Veenman said that Dutch originators - which are overwhelmingly RMBS issuers - have come together to come up with a single standard for mortgage-backeds. The goal is to have investor reports issued on a monthly basis for RMBS and to have the same table of contents and main definitions in the prospectuses and transaction documents. Veenman said that Dutch banks should be compliant on this front potentially by the end of October.
The Dutch are also launching a Web site with this information, stats on the Dutch housing and mortgage markets and possibly more. "It is currently being investigated whether loan-level data can be made available to investors (including the ECB) through the portal as well," according to the statement signed by the Dutch ABS participants.
The ECB, on the other hand, is trying to steer the Dutch toward ED.
"We'd like to see the Dutch participate - this is a shared message from the Dutch Central Bank, the European Central Bank and all members of the governing council," Gonzalez said.
If they stay aloof, as it now stands the Dutch will lose the ability to repo their transactions with the Central Bank at some point. Sources believe some kind of rapprochement is the most likely scenario.

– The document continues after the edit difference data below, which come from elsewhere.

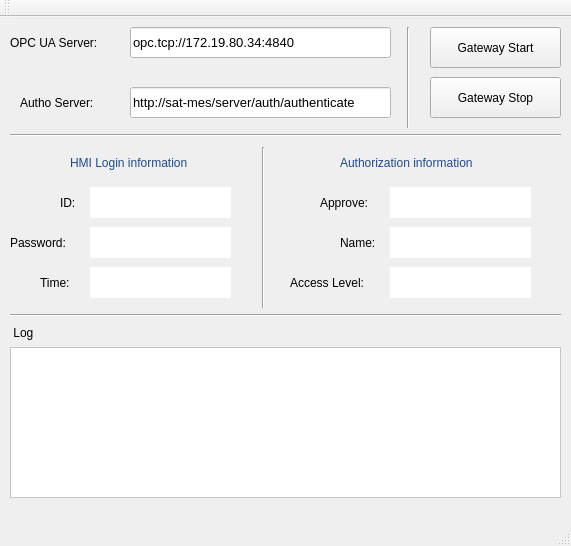
The window that hmiauthorization.ui (zcsd/Gateway_PoC) describes before a commit, drawn with Qt 5.
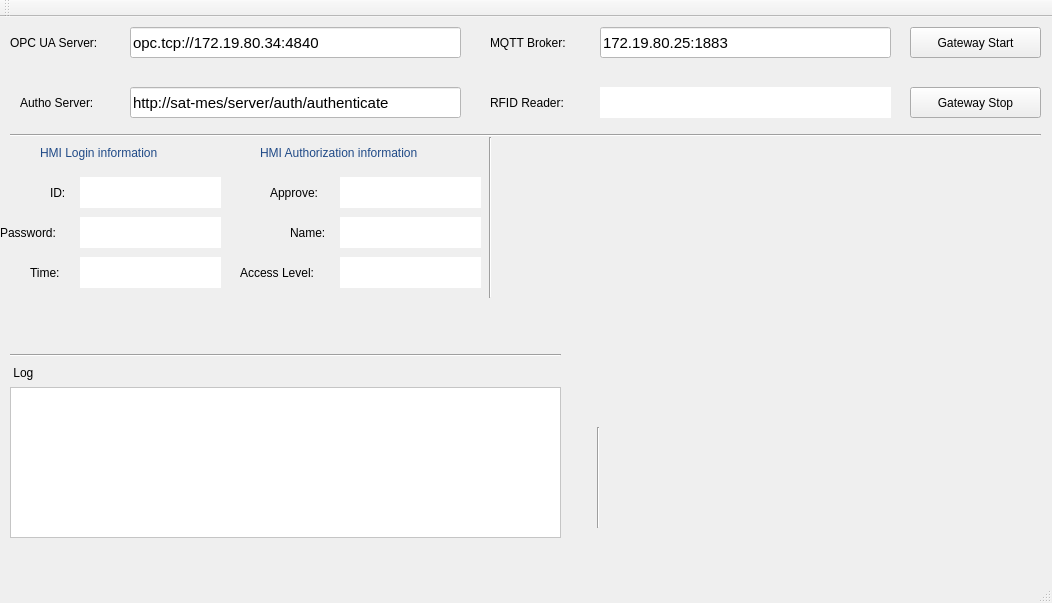
The same window after the commit.

Commit message: add mqtt and rfid class

```diff
--- a/hmiauthorization.ui
+++ b/hmiauthorization.ui
@@ -6,8 +6,8 @@
    <rect>
     <x>0</x>
     <y>0</y>
-    <width>571</width>
-    <height>546</height>
+    <width>1052</width>
+    <height>603</height>
    </rect>
   </property>
   <property name="windowTitle">
@@ -32,13 +32,13 @@
      <rect>
       <x>130</x>
       <y>10</y>
-      <width>261</width>
+      <width>331</width>
       <height>31</height>
      </rect>
     </property>
     <property name="font">
      <font>
-      <pointsize>10</pointsize>
+      <pointsize>11</pointsize>
      </font>
     </property>
     <property name="styleSheet">
@@ -66,13 +66,13 @@
      <rect>
       <x>130</x>
       <y>70</y>
-      <width>261</width>
+      <width>331</width>
       <height>31</height>
      </rect>
     </property>
     <property name="font">
      <font>
-      <pointsize>10</pointsize>
+      <pointsize>11</pointsize>
      </font>
     </property>
     <property name="styleSheet">
@@ -85,10 +85,10 @@
    <widget class="QPushButton" name="pushButtonStart">
     <property name="geometry">
      <rect>
-      <x>430</x>
+      <x>910</x>
       <y>10</y>
       <width>131</width>
-      <height>41</height>
+      <height>31</height>
      </rect>
     </property>
     <property name="text">
@@ -98,10 +98,10 @@
    <widget class="QPushButton" name="pushButtonStop">
     <property name="geometry">
      <rect>
-      <x>430</x>
-      <y>60</y>
+      <x>910</x>
+      <y>70</y>
       <width>131</width>
-      <height>41</height>
+      <height>31</height>
      </rect>
     </property>
     <property name="text">
@@ -111,8 +111,8 @@
    <widget class="QLabel" name="label_3">
     <property name="geometry">
      <rect>
-      <x>70</x>
-      <y>130</y>
+      <x>40</x>
+      <y>120</y>
       <width>181</width>
       <height>31</height>
      </rect>
@@ -127,9 +127,9 @@
    <widget class="QLabel" name="label_4">
     <property name="geometry">
      <rect>
-      <x>340</x>
-      <y>130</y>
-      <width>191</width>
+      <x>260</x>
+      <y>120</y>
+      <width>221</width>
       <height>31</height>
      </rect>
     </property>
@@ -137,14 +137,14 @@
      <string notr="true">color: rgb(32, 74, 135);</string>
     </property>
     <property name="text">
-     <string>Authorization information</string>
+     <string>HMI Authorization information</string>
     </property>
    </widget>
    <widget class="QLabel" name="label_5">
     <property name="geometry">
      <rect>
-      <x>60</x>
-      <y>170</y>
+      <x>50</x>
+      <y>160</y>
       <width>31</width>
       <height>31</height>
      </rect>
@@ -156,8 +156,8 @@
    <widget class="QLabel" name="label_6">
     <property name="geometry">
      <rect>
-      <x>10</x>
-      <y>210</y>
+      <x>0</x>
+      <y>200</y>
       <width>71</width>
       <height>31</height>
      </rect>
@@ -169,8 +169,8 @@
    <widget class="QLabel" name="label_7">
     <property name="geometry">
      <rect>
-      <x>320</x>
-      <y>170</y>
+      <x>270</x>
+      <y>160</y>
       <width>81</width>
       <height>31</height>
      </rect>
@@ -182,8 +182,8 @@
    <widget class="QLabel" name="label_8">
     <property name="geometry">
      <rect>
-      <x>340</x>
-      <y>210</y>
+      <x>290</x>
+      <y>200</y>
       <width>71</width>
       <height>31</height>
      </rect>
@@ -195,8 +195,8 @@
    <widget class="QLabel" name="label_9">
     <property name="geometry">
      <rect>
-      <x>290</x>
-      <y>250</y>
+      <x>240</x>
+      <y>240</y>
       <width>101</width>
       <height>31</height>
      </rect>
@@ -208,8 +208,8 @@
    <widget class="QLabel" name="labelID">
     <property name="geometry">
      <rect>
-      <x>90</x>
-      <y>170</y>
+      <x>80</x>
+      <y>160</y>
       <width>141</width>
       <height>31</height>
      </rect>
@@ -227,8 +227,8 @@
    <widget class="QLabel" name="labelPassword">
     <property name="geometry">
      <rect>
-      <x>90</x>
-      <y>210</y>
+      <x>80</x>
+      <y>200</y>
       <width>141</width>
       <height>31</height>
      </rect>
@@ -246,8 +246,8 @@
    <widget class="QLabel" name="labelApprove">
     <property name="geometry">
      <rect>
-      <x>390</x>
-      <y>170</y>
+      <x>340</x>
+      <y>160</y>
       <width>141</width>
       <height>31</height>
      </rect>
@@ -265,8 +265,8 @@
    <widget class="QLabel" name="labelName">
     <property name="geometry">
      <rect>
-      <x>390</x>
-      <y>210</y>
+      <x>340</x>
+      <y>200</y>
       <width>141</width>
       <height>31</height>
      </rect>
@@ -284,8 +284,8 @@
    <widget class="QLabel" name="labelAccessLevel">
     <property name="geometry">
      <rect>
-      <x>390</x>
-      <y>250</y>
+      <x>340</x>
+      <y>240</y>
       <width>141</width>
       <height>31</height>
      </rect>
@@ -303,8 +303,8 @@
    <widget class="QLabel" name="label_15">
     <property name="geometry">
      <rect>
-      <x>40</x>
-      <y>250</y>
+      <x>30</x>
+      <y>240</y>
       <width>41</width>
       <height>31</height>
      </rect>
@@ -316,8 +316,8 @@
    <widget class="QLabel" name="labelTimeLogin">
     <property name="geometry">
      <rect>
-      <x>90</x>
-      <y>250</y>
+      <x>80</x>
+      <y>240</y>
       <width>141</width>
       <height>31</height>
      </rect>
@@ -337,7 +337,7 @@
      <rect>
       <x>10</x>
       <y>110</y>
-      <width>551</width>
+      <width>1031</width>
       <height>16</height>
      </rect>
     </property>
@@ -348,8 +348,8 @@
    <widget class="Line" name="line_2">
     <property name="geometry">
      <rect>
-      <x>400</x>
-      <y>10</y>
+      <x>590</x>
+      <y>410</y>
       <width>16</width>
       <height>101</height>
      </rect>
@@ -362,21 +362,21 @@
     <property name="geometry">
      <rect>
       <x>10</x>
-      <y>290</y>
-      <width>551</width>
-      <height>16</height>
-     </rect>
-    </property>
-    <property name="orientation">
-     <enum>Qt::Horizontal</enum>
-    </property>
-   </widget>
-   <widget class="QListWidget" name="listWidget">
-    <property name="geometry">
-     <rect>
-      <x>10</x>
       <y>330</y>
       <width>551</width>
+      <height>16</height>
+     </rect>
+    </property>
+    <property name="orientation">
+     <enum>Qt::Horizontal</enum>
+    </property>
+   </widget>
+   <widget class="QListWidget" name="listWidget">
+    <property name="geometry">
+     <rect>
+      <x>10</x>
+      <y>370</y>
+      <width>551</width>
       <height>151</height>
      </rect>
     </property>
@@ -388,7 +388,7 @@
     <property name="geometry">
      <rect>
       <x>10</x>
-      <y>300</y>
+      <y>340</y>
       <width>41</width>
       <height>31</height>
      </rect>
@@ -400,8 +400,8 @@
    <widget class="Line" name="line_4">
     <property name="geometry">
      <rect>
-      <x>253</x>
-      <y>130</y>
+      <x>480</x>
+      <y>120</y>
       <width>20</width>
       <height>161</height>
      </rect>
@@ -410,6 +410,72 @@
      <enum>Qt::Vertical</enum>
     </property>
    </widget>
+   <widget class="QLabel" name="label_10">
+    <property name="geometry">
+     <rect>
+      <x>490</x>
+      <y>10</y>
+      <width>111</width>
+      <height>31</height>
+     </rect>
+    </property>
+    <property name="text">
+     <string>MQTT Broker:</string>
+    </property>
+   </widget>
+   <widget class="QLineEdit" name="lineEditAuthoUrl_2">
+    <property name="geometry">
+     <rect>
+      <x>600</x>
+      <y>10</y>
+      <width>291</width>
+      <height>31</height>
+     </rect>
+    </property>
+    <property name="font">
+     <font>
+      <pointsize>11</pointsize>
+     </font>
+    </property>
+    <property name="styleSheet">
+     <string notr="true">background-color: rgb(255, 255, 255);</string>
+    </property>
+    <property name="text">
+     <string>172.19.80.25:1883</string>
+    </property>
+   </widget>
+   <widget class="QLabel" name="label_11">
+    <property name="geometry">
+     <rect>
+      <x>490</x>
+      <y>70</y>
+      <width>111</width>
+      <height>31</height>
+     </rect>
+    </property>
+    <property name="text">
+     <string>RFID Reader:</string>
+    </property>
+   </widget>
+   <widget class="QLabel" name="labelName_2">
+    <property name="geometry">
+     <rect>
+      <x>600</x>
+      <y>70</y>
+      <width>291</width>
+      <height>31</height>
+     </rect>
+    </property>
+    <property name="styleSheet">
+     <string notr="true">background-color: rgb(255, 255, 255);</string>
+    </property>
+    <property name="text">
+     <string/>
+    </property>
+    <property name="alignment">
+     <set>Qt::AlignCenter</set>
+    </property>
+   </widget>
   </widget>
   <widget class="QMenuBar" name="menuBar">
    <property name="geometry">
```
Left out of the diff: 2 changed lines with no effect on the pictures. The commit also changes 8 other files.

U.K. Reigns over Issuance
For the Brits, however, there is a different dynamic at play. Originators there can rely on the Bank of England's new Funding for Lending Scheme, which if successful would presumably reduce any reliance they might have had on ECB funding. U.K. issuers have also been more successful of late in placing their deals with market investors, notably U.S. buyers hungry for the kind of yields that are a rare thing at home.

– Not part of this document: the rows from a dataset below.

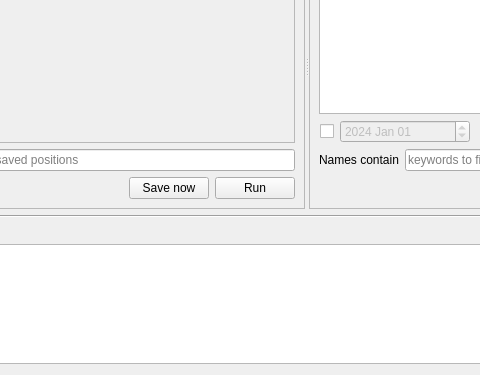
The window that src/firefly/plans/save_motor_window.ui (spc-group/haven) describes before a commit, drawn with Qt 5; both pictures show x 171 to 651 and y 89 to 464 of the 956 by 464 pixel window.
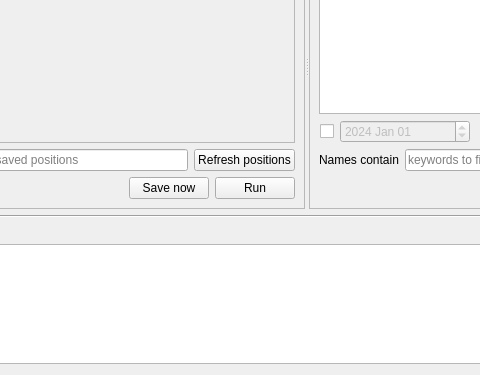
The same window after the commit. Custom widgets are drawn as their Qt base class.

Commit message: added a refresh button for save_motor_window

```diff
--- a/src/firefly/plans/save_motor_window.ui
+++ b/src/firefly/plans/save_motor_window.ui
@@ -172,6 +172,13 @@
             </property>
            </widget>
           </item>
+          <item>
+           <widget class="QPushButton" name="refresh_button_2">
+            <property name="text">
+             <string>Refresh positions</string>
+            </property>
+           </widget>
+          </item>
          </layout>
         </item>
         <item>
```
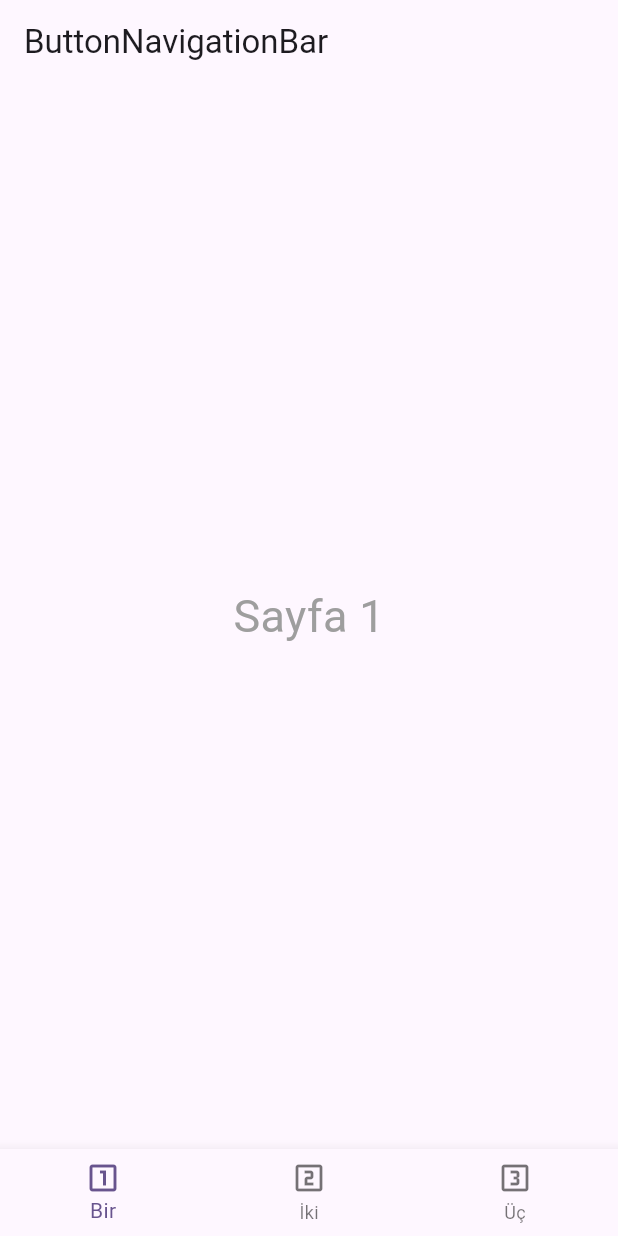
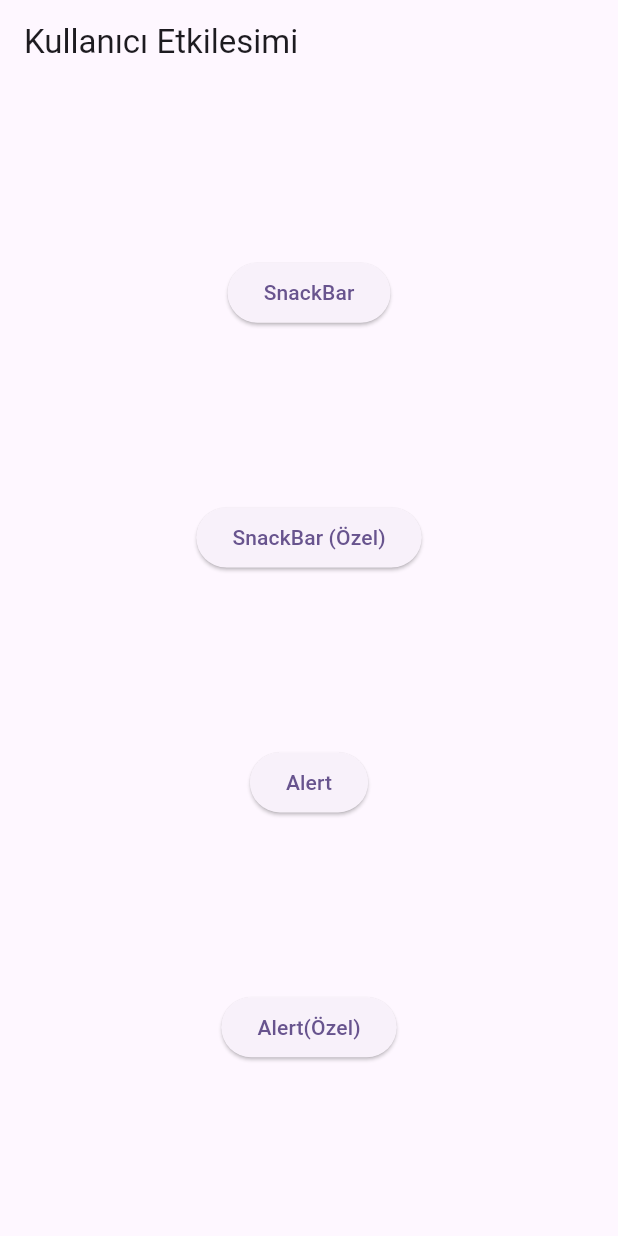
Before and after one commit to ozcann159/Flutter_Bootcamp, a Flutter app: the screen it shows after launch, on a phone screen of 412 x 824 dp. Run offline on Flutter 3.47's test engine with Material 3 defaults, Android fonts, the phone set to English and light mode, and no system bars; project files that could hold a hidden picture were left out.

Commit message:
kullanici etkilesimi

```diff
--- a/Basic project/calisma_yapisi/lib/ButtonNavigationBar/buttonNavigationBar.dart
+++ b/Basic project/calisma_yapisi/lib/ButtonNavigationBar/buttonNavigationBar.dart
@@ -19,6 +19,7 @@ class _ButtonNavigationBarState extends State<ButtonNavigationBar> {
   Widget build(BuildContext context) {
     return Scaffold(
       appBar: AppBar(
+        backgroundColor: Colors.deepOrange,
         title: Text("ButtonNavigationBar"),
       ),
       body: Sayfalar[secilenIndex],
@@ -32,6 +33,9 @@ class _ButtonNavigationBarState extends State<ButtonNavigationBar> {
               icon: Icon(Icons.looks_3_outlined), label: "Üç")
         ],
         currentIndex: secilenIndex,
+        backgroundColor: Colors.deepOrange,
+        selectedItemColor: Colors.blue,
+        unselectedItemColor: Colors.black,
         onTap: (indeks) {
           setState(() {
             secilenIndex = indeks;
--- /dev/null
+++ b/Basic project/calisma_yapisi/lib/kullanici_etkilesimi/kullaniciEtkilesimi.dart
@@ -0,0 +1,41 @@
+import 'package:flutter/material.dart';
+
+class KullaniciEtkilesimi extends StatefulWidget {
+  const KullaniciEtkilesimi({Key? key}) : super(key: key);
+
+  @override
+  _KullaniciEtkilesimiState createState() => _KullaniciEtkilesimiState();
+}
+
+class _KullaniciEtkilesimiState extends State<KullaniciEtkilesimi> {
+  @override
+  Widget build(BuildContext context) {
+    return Scaffold(
+        appBar: AppBar(
+          title: Text("Kullanıcı Etkilesimi"),
+        ),
+        body: Center(
+          child: Column(
+            mainAxisAlignment: MainAxisAlignment.spaceEvenly,
+            children: [
+              ElevatedButton(
+                onPressed: () {},
+                child: Text("SnackBar"),
+              ),
+              ElevatedButton(
+                onPressed: () {},
+                child: Text("SnackBar (Özel)"),
+              ),
+              ElevatedButton(
+                onPressed: () {},
+                child: Text("Alert"),
+              ),
+              ElevatedButton(
+                onPressed: () {},
+                child: Text("Alert(Özel)"),
+              ),
+            ],
+          ),
+        ));
+  }
+}
--- a/Basic project/calisma_yapisi/lib/main.dart
+++ b/Basic project/calisma_yapisi/lib/main.dart
@@ -1,5 +1,6 @@
 import 'package:calisma_yapisi/ButtonNavigationBar/buttonNavigationBar.dart';
 import 'package:calisma_yapisi/anasayfa.dart';
+import 'package:calisma_yapisi/kullanici_etkilesimi/kullaniciEtkilesimi.dart';
 import 'package:flutter/material.dart';
 
 void main() {
@@ -17,6 +18,6 @@ class MyApp extends StatelessWidget {
           colorScheme: ColorScheme.fromSeed(seedColor: Colors.deepPurple),
           useMaterial3: true,
         ),
-        home: ButtonNavigationBar());
+        home: KullaniciEtkilesimi());
   }
 }
```
Also changed, not shown: 5 other files.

This does not mean that the Brits have not or will not use the ECB's repo facility. Many of the largest among them have been issuing euro tranches and, with their branches in the continent, fulfill all the criteria for ECB funding, said a source at a British originator.
The eurozone mess and regulatory uncertainty are at the root of inactivity in the rest of the region. Proponents of ED say that the warehouse will not fix everything but that it should help bring investors back to these more embattled segments of the market.
"The warehouse will work not just because [ECB] funding is critical for a very significant number of banks in the moment, but also because investors have also told us they now want a central and independent point to access their data," Gonzalez said. "That being said, this is a crisis that is not going to disappear in the next few years, and therefore it's doubly important that the warehouse gets up and running and loan-level information starts flowing to the market as soon as possible."
But BofA Merrill analysts said in a report that ED could inadvertently bump up the costs of doing RMBS vis-Ã -vis covered bonds, given that the former now have even more extensive disclosure requirements.
"We suspect that this will be one more nail in the coffin of peripheral RMBS," the analysts said. "Yet peripheral countries need SME and consumer ABS as a way to access liquidity through ECB, hence the need to comply with loan-by-loan disclosure requirements."
Ironically, the analysts see U.K. and Dutch issuers as the best equipped to comply.
At any rate, the Bank of England already makes loan-level data mandatory for receiving collateralized funding and uses templates modeled after the ECB's. Lewtan runs a Web site called the Global ABS Portal that collects the loan-level data in the U.K. and makes it available to anyone.
Burdell said that ED would certainly like to see everyone who's eligible to participate. "We're trying to get as many people as possible to participate in our workshops, webinars and even through the press so hopefully no one's surprised come December," he added.
Whatever the actual percentage of the European marketplace that decides to use ED, the warehouse inarguably represents a leap forward in the region's efforts to put collateral under the microscope. This will create an unprecedented opportunity to compare deals across the countries and collateral.
"It'll be a standardized pan-European database, and as a result it will allow us to build standardized pan-European models," said the investor. "So we'll be able to compare a Spanish deal to a Dutch deal and what is truly cheap and what's dear."